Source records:
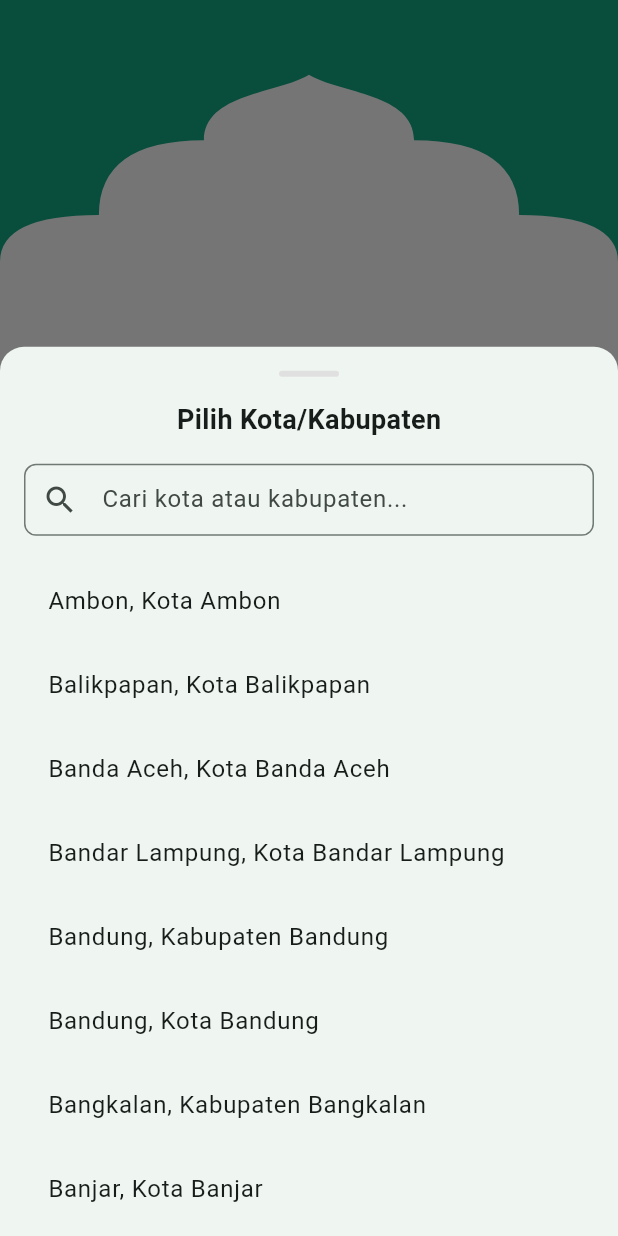
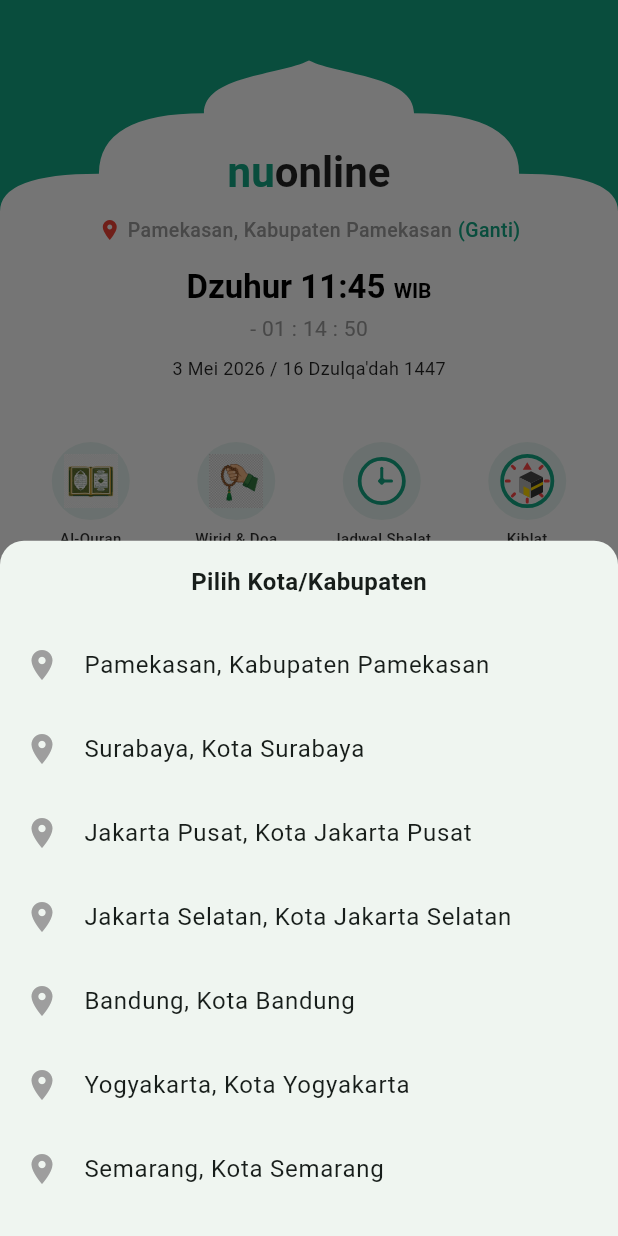
Before and after one commit to tuafiq/20241220096, a Flutter app: the screen it shows after launch, item 2 of the bottom bar chosen, after a tap on "(Ganti)", on a phone screen of 412 x 824 dp. Run offline on Flutter 3.47's test engine with Material 3 defaults, Android fonts, the phone set to English and light mode, and no system bars.

Commit message:
penambahan waktu, sholat, tanggal, kota dan kabupaten

```diff
--- a/lib/main.dart
+++ b/lib/main.dart
@@ -1,6 +1,6 @@
 import 'package:flutter/material.dart';
+import 'dart:async';
 import 'dart:math';
-import 'dart:async';
 
 void main() {
   runApp(const MyApp());
@@ -32,33 +32,245 @@ class HomePage extends StatefulWidget {
 
 class _HomePageState extends State<HomePage> {
   int _selectedIndex = 0;
-  String _selectedCity = 'Pamekasan, Kabupaten Pamekasan';
+  String _currentLocation = 'Pamekasan, Kabupaten Pamekasan';
 
-  void _showCitySelectionDialog() {
+  Timer? _timer;
+  DateTime _currentTime = DateTime.now();
+  String _nextPrayerName = 'Maghrib';
+  String _nextPrayerTimeStr = '17:20';
+  Duration _timeUntilNextPrayer = Duration.zero;
+
+  @override
+  void initState() {
+    super.initState();
+    _updateTime();
+    _timer = Timer.periodic(const Duration(seconds: 1), (timer) {
+      _updateTime();
+    });
+  }
+
+  @override
+  void dispose() {
+    _timer?.cancel();
+    super.dispose();
+  }
+
+  void _updateTime() {
+    final now = DateTime.now();
+    // Dummy jadwal sholat untuk hari ini
+    final schedule = {
+      'Subuh': DateTime(now.year, now.month, now.day, 4, 25),
+      'Dzuhur': DateTime(now.year, now.month, now.day, 11, 45),
+      'Ashar': DateTime(now.year, now.month, now.day, 15, 0),
+      'Maghrib': DateTime(now.year, now.month, now.day, 17, 45),
+      'Isya': DateTime(now.year, now.month, now.day, 18, 55),
+    };
+
+    String nextName = 'Subuh';
+    DateTime nextTime = schedule['Subuh']!.add(const Duration(days: 1)); // Default ke Subuh besok jika sudah melewati Isya
+
+    for (var entry in schedule.entries) {
+      if (now.isBefore(entry.value)) {
+        nextName = entry.key;
+        nextTime = entry.value;
+        break;
+      }
+    }
+
+    if (mounted) {
+      setState(() {
+        _currentTime = now;
+        _nextPrayerName = nextName;
+        _nextPrayerTimeStr = '${nextTime.hour.toString().padLeft(2, '0')}:${nextTime.minute.toString().padLeft(2, '0')}';
+        _timeUntilNextPrayer = nextTime.difference(now);
+      });
+    }
+  }
+
+  String _getFormattedDate(DateTime date) {
+    const List<String> bulan = [
+      '', 'Januari', 'Februari', 'Maret', 'April', 'Mei', 'Juni',
+      'Juli', 'Agustus', 'September', 'Oktober', 'November', 'Desember'
+    ];
+    return '${date.day} ${bulan[date.month]} ${date.year}';
+  }
+
+  String _getHijriDate(DateTime date) {
+    // Estimasi sederhana: 4 Mei 2026 ~ 16 Dzulqa'dah 1447
+    int diffDays = date.difference(DateTime(2026, 5, 4)).inDays;
+    int baseDay = 16 + diffDays;
+    int hDay = ((baseDay - 1) % 30) + 1;
+    return '$hDay Dzulqa\'dah 1447';
+  }
+
+  final List<String> _indonesianCities = [
+    'Pamekasan, Kabupaten Pamekasan',
+    'Surabaya, Kota Surabaya',
+    'Jakarta Pusat, Kota Jakarta Pusat',
+    'Jakarta Selatan, Kota Jakarta Selatan',
+    'Bandung, Kota Bandung',
+    'Yogyakarta, Kota Yogyakarta',
+    'Semarang, Kota Semarang',
+    'Malang, Kota Malang',
+    'Medan, Kota Medan',
+    'Makassar, Kota Makassar',
+    'Denpasar, Kota Denpasar',
+  ];
+
+  void _onItemTapped(int index) {
+    setState(() {
+      _selectedIndex = index;
+    });
+  }
+
+  void _showLocationPicker() {
     showModalBottomSheet(
       context: context,
-      isScrollControlled: true,
       shape: const RoundedRectangleBorder(
         borderRadius: BorderRadius.vertical(top: Radius.circular(16)),
       ),
       builder: (context) {
-        return _CitySelectionSheet(
-          cities: indonesiaCities,
-          onCitySelected: (String city) {
-            setState(() {
-              _selectedCity = city;
-            });
-            Navigator.pop(context);
-          },
+        return Container(
+          padding: const EdgeInsets.symmetric(vertical: 16),
+          child: Column(
+            mainAxisSize: MainAxisSize.min,
+            children: [
+              const Text(
+                'Pilih Kota/Kabupaten',
+                style: TextStyle(
+                  fontSize: 16,
+                  fontWeight: FontWeight.bold,
+                ),
+              ),
+              const SizedBox(height: 16),
+              Expanded(
+                child: ListView.builder(
+                  itemCount: _indonesianCities.length,
+                  itemBuilder: (context, index) {
+                    final city = _indonesianCities[index];
+                    return ListTile(
+                      leading: const Icon(Icons.location_on, color: Colors.grey),
+                      title: Text(city),
+                      onTap: () {
+                        setState(() {
+                          _currentLocation = city;
+                        });
+                        Navigator.pop(context);
+                      },
+                    );
+                  },
+                ),
+              ),
+            ],
+          ),
         );
       },
     );
   }
 
-  void _onItemTapped(int index) {
-    setState(() {
-      _selectedIndex = index;
-    });
+  Widget _buildLocationHeader() {
+    return Column(
+      children: [
+        // Placeholder untuk nuonline logo text
+        RichText(
+          text: const TextSpan(
+            text: 'nu',
+            style: TextStyle(
+              fontSize: 28,
+              fontWeight: FontWeight.bold,
+              color: Color(0xFF13A884), // Hijau NU
+            ),
+            children: [
+              TextSpan(
+                text: 'online',
+                style: TextStyle(
+                  fontSize: 28,
+                  fontWeight: FontWeight.bold,
+                  color: Colors.black87,
+                ),
+              ),
+            ],
+          ),
+        ),
+        const SizedBox(height: 12),
+        Row(
+          mainAxisAlignment: MainAxisAlignment.center,
+          children: [
+            const Icon(Icons.location_on, color: Colors.red, size: 16),
+            const SizedBox(width: 4),
+            Flexible(
+              child: Text(
+                _currentLocation,
+                style: const TextStyle(
+                  fontSize: 13,
+                  color: Colors.grey,
+                  fontWeight: FontWeight.w500,
+                ),
+                overflow: TextOverflow.ellipsis,
+              ),
+            ),
+            const SizedBox(width: 4),
+            GestureDetector(
+              onTap: _showLocationPicker,
+              child: const Text(
+                '(Ganti)',
+                style: TextStyle(
+                  fontSize: 13,
+                  color: Color(0xFF13A884),
+                  fontWeight: FontWeight.w500,
+                ),
+              ),
+            ),
+          ],
+        ),
+        const SizedBox(height: 16),
+        RichText(
+          text: TextSpan(
+            text: '$_nextPrayerName ',
+            style: const TextStyle(
+              fontSize: 22,
+              fontWeight: FontWeight.bold,
+              color: Colors.black,
+            ),
+            children: [
+              TextSpan(
+                text: '$_nextPrayerTimeStr ',
+                style: const TextStyle(
+                  fontSize: 22,
+                  fontWeight: FontWeight.bold,
+                  color: Colors.black,
+                ),
+              ),
+              const TextSpan(
+                text: 'WIB',
+                style: TextStyle(
+                  fontSize: 14,
+                  fontWeight: FontWeight.bold,
+                  color: Colors.black,
+                ),
+              ),
+            ],
+          ),
+        ),
+        const SizedBox(height: 4),
+        Text(
+          '- ${_timeUntilNextPrayer.inHours.toString().padLeft(2, '0')} : ${(_timeUntilNextPrayer.inMinutes % 60).toString().padLeft(2, '0')} : ${(_timeUntilNextPrayer.inSeconds % 60).toString().padLeft(2, '0')}',
+          style: const TextStyle(
+            fontSize: 14,
+            color: Colors.grey,
+          ),
+        ),
+        const SizedBox(height: 8),
+        Text(
+          '${_getFormattedDate(_currentTime)} / ${_getHijriDate(_currentTime)}',
+          style: const TextStyle(
+            fontSize: 12,
+            color: Colors.black87,
+          ),
+        ),
+        const SizedBox(height: 24),
+      ],
+    );
   }
 
   @override
@@ -83,23 +295,19 @@ class _HomePageState extends State<HomePage> {
             builder: (context, constraints) {
 
               final double screenHeight = MediaQuery.of(context).size.height;
-              final double domeBaseY = screenHeight * 0.28;
+              final double topOffset = screenHeight * 0.12; // Adjusted to sit inside the dome
               return SafeArea(
                 child: SingleChildScrollView(
                   child: Column(
                     children: [
 
-                      SizedBox(height: domeBaseY - MediaQuery.of(context).padding.top + 16),
+                      SizedBox(height: topOffset),
                       // White area content
                       Padding(
                         padding: const EdgeInsets.symmetric(horizontal: 16),
                         child: Column(
                           children: [
-                            const SizedBox(height: 8),
-                            _buildLocationRow(),
-                            const SizedBox(height: 16),
-                            const PrayerTimeSection(),
-                            const SizedBox(height: 24),
+                            _buildLocationHeader(),
                             _buildMenuGrid(),
                           ],
                         ),
@@ -142,42 +350,6 @@ class _HomePageState extends State<HomePage> {
           ),
         ],
       ),
-    );
-  }
-
-  Widget _buildLocationRow() {
-    return Row(
-      mainAxisAlignment: MainAxisAlignment.center,
-      children: [
-        const Icon(
-          Icons.location_on,
-          color: Color(0xFFD32F2F),
-          size: 16,
-        ),
-        const SizedBox(width: 4),
-        Flexible(
-          child: Text(
-            _selectedCity,
-            style: const TextStyle(
-              fontSize: 13,
-              color: Color(0xFF757575),
-            ),
-            overflow: TextOverflow.ellipsis,
-          ),
-        ),
-        const SizedBox(width: 4),
-        GestureDetector(
-          onTap: _showCitySelectionDialog,
-          child: const Text(
-            '(Ganti)',
-            style: TextStyle(
-              fontSize: 13,
-              fontWeight: FontWeight.w500,
-              color: Color(0xFF13A884),
-            ),
-          ),
-        ),
-      ],
     );
   }
 
@@ -809,333 +981,3 @@ class DomeClipper extends CustomClipper<Path> {
   @override
   bool shouldReclip(CustomClipper<Path> oldClipper) => true;
 }
-
-const List<String> indonesiaCities = [
-  'Ambon, Kota Ambon',
-  'Balikpapan, Kota Balikpapan',
-  'Banda Aceh, Kota Banda Aceh',
-  'Bandar Lampung, Kota Bandar Lampung',
-  'Bandung, Kabupaten Bandung',
-  'Bandung, Kota Bandung',
-  'Bangkalan, Kabupaten Bangkalan',
-  'Banjar, Kota Banjar',
-  'Banjarmasin, Kota Banjarmasin',
-  'Banyuwangi, Kabupaten Banyuwangi',
-  'Batam, Kota Batam',
-  'Batu, Kota Batu',
-  'Bekasi, Kabupaten Bekasi',
-  'Bekasi, Kota Bekasi',
-  'Bengkulu, Kota Bengkulu',
-  'Bima, Kota Bima',
-  'Binjai, Kota Binjai',
-  'Bitung, Kota Bitung',
-  'Blitar, Kabupaten Blitar',
-  'Blitar, Kota Blitar',
-  'Bogor, Kabupaten Bogor',
-  'Bogor, Kota Bogor',
-  'Bojonegoro, Kabupaten Bojonegoro',
-  'Bondowoso, Kabupaten Bondowoso',
-  'Bontang, Kota Bontang',
-  'Bukittinggi, Kota Bukittinggi',
-  'Cianjur, Kabupaten Cianjur',
-  'Cilegon, Kota Cilegon',
-  'Cimahi, Kota Cimahi',
-  'Cirebon, Kabupaten Cirebon',
-  'Cirebon, Kota Cirebon',
-  'Denpasar, Kota Denpasar',
-  'Depok, Kota Depok',
-  'Dumai, Kota Dumai',
-  'Garut, Kabupaten Garut',
-  'Gorontalo, Kota Gorontalo',
-  'Gresik, Kabupaten Gresik',
-  'Jakarta Barat, Kota Jakarta Barat',
-  'Jakarta Pusat, Kota Jakarta Pusat',
-  'Jakarta Selatan, Kota Jakarta Selatan',
-  'Jakarta Timur, Kota Jakarta Timur',
-  'Jakarta Utara, Kota Jakarta Utara',
-  'Jambi, Kota Jambi',
-  'Jayapura, Kota Jayapura',
-  'Jember, Kabupaten Jember',
-  'Jombang, Kabupaten Jombang',
-  'Kediri, Kabupaten Kediri',
-  'Kediri, Kota Kediri',
-  'Kendari, Kota Kendari',
-  'Kupang, Kota Kupang',
-  'Lamongan, Kabupaten Lamongan',
-  'Lhokseumawe, Kota Lhokseumawe',
-  'Lubuklinggau, Kota Lubuklinggau',
-  'Lumajang, Kabupaten Lumajang',
-  'Madiun, Kabupaten Madiun',
-  'Madiun, Kota Madiun',
-  'Magelang, Kota Magelang',
-  'Makassar, Kota Makassar',
-  'Malang, Kabupaten Malang',
-  'Malang, Kota Malang',
-  'Manado, Kota Manado',
-  'Mataram, Kota Mataram',
-  'Medan, Kota Medan',
-  'Mojokerto, Kabupaten Mojokerto',
-  'Mojokerto, Kota Mojokerto',
-  'Nganjuk, Kabupaten Nganjuk',
-  'Ngawi, Kabupaten Ngawi',
-  'Pacitan, Kabupaten Pacitan',
-  'Padang, Kota Padang',
-  'Palangka Raya, Kota Palangka Raya',
-  'Palembang, Kota Palembang',
-  'Palu, Kota Palu',
-  'Pamekasan, Kabupaten Pamekasan',
-  'Pangkalpinang, Kota Pangkalpinang',
-  'Parepare, Kota Parepare',
-  'Pasuruan, Kabupaten Pasuruan',
-  'Pasuruan, Kota Pasuruan',
-  'Pekalongan, Kota Pekalongan',
-  'Pekanbaru, Kota Pekanbaru',
-  'Pematangsiantar, Kota Pematangsiantar',
-  'Pontianak, Kota Pontianak',
-  'Ponorogo, Kabupaten Ponorogo',
-  'Probolinggo, Kabupaten Probolinggo',
-  'Probolinggo, Kota Probolinggo',
-  'Purwokerto, Kabupaten Banyumas',
-  'Salatiga, Kota Salatiga',
-  'Samarinda, Kota Samarinda',
-  'Sampang, Kabupaten Sampang',
-  'Semarang, Kota Semarang',
-  'Serang, Kota Serang',
-  'Sidoarjo, Kabupaten Sidoarjo',
-  'Situbondo, Kabupaten Situbondo',
-  'Sorong, Kota Sorong',
-  'Sukabumi, Kota Sukabumi',
-  'Sumenep, Kabupaten Sumenep',
-  'Surabaya, Kota Surabaya',
-  'Surakarta, Kota Surakarta',
-  'Tangerang Selatan, Kota Tangerang Selatan',
-  'Tangerang, Kabupaten Tangerang',
-  'Tangerang, Kota Tangerang',
-  'Tanjungpinang, Kota Tanjungpinang',
-  'Tarakan, Kota Tarakan',
-  'Tasikmalaya, Kota Tasikmalaya',
-  'Tegal, Kota Tegal',
-  'Ternate, Kota Ternate',
-  'Tuban, Kabupaten Tuban',
-  'Tulungagung, Kabupaten Tulungagung',
-  'Yogyakarta, Kota Yogyakarta',
-];
-
-class _CitySelectionSheet extends StatefulWidget {
-  final List<String> cities;
-  final Function(String) onCitySelected;
-
-  const _CitySelectionSheet({
-    required this.cities,
-    required this.onCitySelected,
-  });
-
-  @override
-  State<_CitySelectionSheet> createState() => _CitySelectionSheetState();
-}
-
-class _CitySelectionSheetState extends State<_CitySelectionSheet> {
-  String _searchQuery = '';
-  late List<String> _filteredCities;
-
-  @override
-  void initState() {
-    super.initState();
-    _filteredCities = widget.cities;
-  }
-
-  void _filterCities(String query) {
-    setState(() {
-      _searchQuery = query;
-      _filteredCities = widget.cities
-          .where((city) => city.toLowerCase().contains(query.toLowerCase()))
-          .toList();
-    });
-  }
-
-  @override
-  Widget build(BuildContext context) {
-    return Padding(
-      padding: EdgeInsets.only(
-        bottom: MediaQuery.of(context).viewInsets.bottom,
-        top: 16,
-        left: 16,
-        right: 16,
-      ),
-      child: SizedBox(
-        height: MediaQuery.of(context).size.height * 0.7,
-        child: Column(
-          children: [
-            Container(
-              width: 40,
-              height: 4,
-              decoration: BoxDecoration(
-                color: Colors.grey[300],
-                borderRadius: BorderRadius.circular(2),
-              ),
-            ),
-            const SizedBox(height: 16),
-            const Text(
-              'Pilih Kota/Kabupaten',
-              style: TextStyle(
-                fontSize: 18,
-                fontWeight: FontWeight.bold,
-              ),
-            ),
-            const SizedBox(height: 16),
-            TextField(
-              onChanged: _filterCities,
-              decoration: InputDecoration(
-                hintText: 'Cari kota atau kabupaten...',
-                prefixIcon: const Icon(Icons.search),
-                border: OutlineInputBorder(
-                  borderRadius: BorderRadius.circular(8),
-                ),
-                contentPadding: const EdgeInsets.symmetric(vertical: 0),
-              ),
-            ),
-            const SizedBox(height: 16),
-            Expanded(
-              child: ListView.builder(
-                itemCount: _filteredCities.length,
-                itemBuilder: (context, index) {
-                  return ListTile(
-                    title: Text(_filteredCities[index]),
-                    onTap: () => widget.onCitySelected(_filteredCities[index]),
-                  );
-                },
-              ),
-            ),
-          ],
-        ),
-      ),
-    );
-  }
-}
-
-class PrayerTimeSection extends StatefulWidget {
-  const PrayerTimeSection({super.key});
-
-  @override
-  State<PrayerTimeSection> createState() => _PrayerTimeSectionState();
-}
-
-class _PrayerTimeSectionState extends State<PrayerTimeSection> {
-  Timer? _timer;
-  String _nextPrayerName = '';
-  String _nextPrayerTimeStr = '';
-  Duration _timeUntilNext = Duration.zero;
-
-  // Jadwal Shalat dummy (bisa diganti dengan API)
-  final Map<String, String> _schedule = {
-    'Imsak': '04:00',
-    'Subuh': '04:15',
-    'Terbit': '05:30',
-    'Dhuha': '06:00',
-    'Dzuhur': '11:35',
-    'Ashar': '14:55',
-    'Maghrib': '17:30',
-    'Isya': '18:45',
-  };
-
-  @override
-  void initState() {
-    super.initState();
-    _updateTime();
-    _timer = Timer.periodic(const Duration(seconds: 1), (timer) {
-      if (mounted) {
-        _updateTime();
-      }
-    });
-  }
-
-  @override
-  void dispose() {
-    _timer?.cancel();
-    super.dispose();
-  }
-
-  void _updateTime() {
-    final now = DateTime.now();
-    DateTime? nextPrayerTime;
-    String nextName = '';
-
-    List<MapEntry<String, DateTime>> prayerTimes = _schedule.entries.map((e) {
-      final parts = e.value.split(':');
-      final dt = DateTime(now.year, now.month, now.day, int.parse(parts[0]), int.parse(parts[1]));
-      return MapEntry(e.key, dt);
-    }).toList();
-
-    prayerTimes.sort((a, b) => a.value.compareTo(b.value));
-
-    for (var p in prayerTimes) {
-      if (p.value.isAfter(now)) {
-        nextPrayerTime = p.value;
-        nextName = p.key;
-        break;
-      }
-    }
-
-    if (nextPrayerTime == null) {
-      nextName = prayerTimes.first.key;
-      nextPrayerTime = prayerTimes.first.value.add(const Duration(days: 1));
-    }
-
-    setState(() {
-      _nextPrayerName = nextName;
-      _nextPrayerTimeStr = _schedule[nextName]!;
-      _timeUntilNext = nextPrayerTime!.difference(now);
-    });
-  }
-
-  String _formatDuration(Duration duration) {
-    String twoDigits(int n) => n.toString().padLeft(2, "0");
-    String hours = twoDigits(duration.inHours);
-    String minutes = twoDigits(duration.inMinutes.remainder(60));
-    String seconds = twoDigits(duration.inSeconds.remainder(60));
-    return "- $hours : $minutes : $seconds";
-  }
-
-  String _getFormattedDate() {
-    final now = DateTime.now();
-    final months = [
-      'Januari', 'Februari', 'Maret', 'April', 'Mei', 'Juni',
-      'Juli', 'Agustus', 'September', 'Oktober', 'November', 'Desember'
-    ];
-    // Contoh untuk Hijriah hardcode sementara: 11 Dzulqa'dah 1447
-    return '${now.day} ${months[now.month - 1]} ${now.year} / 11 Dzulqa\'dah 1447';
-  }
-
-  @override
-  Widget build(BuildContext context) {
-    return Column(
-      children: [
-        Text(
-          '$_nextPrayerName $_nextPrayerTimeStr WIB',
-          style: const TextStyle(
-            fontSize: 22,
-            fontWeight: FontWeight.bold,
-            color: Colors.black87,
-          ),
-        ),
-        const SizedBox(height: 4),
-        Text(
-          _formatDuration(_timeUntilNext),
-          style: const TextStyle(
-            fontSize: 14,
-            color: Color(0xFF757575),
-            letterSpacing: 1.2,
-          ),
-        ),
-        const SizedBox(height: 12),
-        Text(
-          _getFormattedDate(),
-          style: const TextStyle(
-            fontSize: 12,
-            color: Color(0xFF757575),
-          ),
-        ),
-      ],
-    );
-  }
-}
```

- [DESCRIPTION OF THE TASK]: Please give the count of lines above with "nextName", nothing else.

- [RESULT]: 8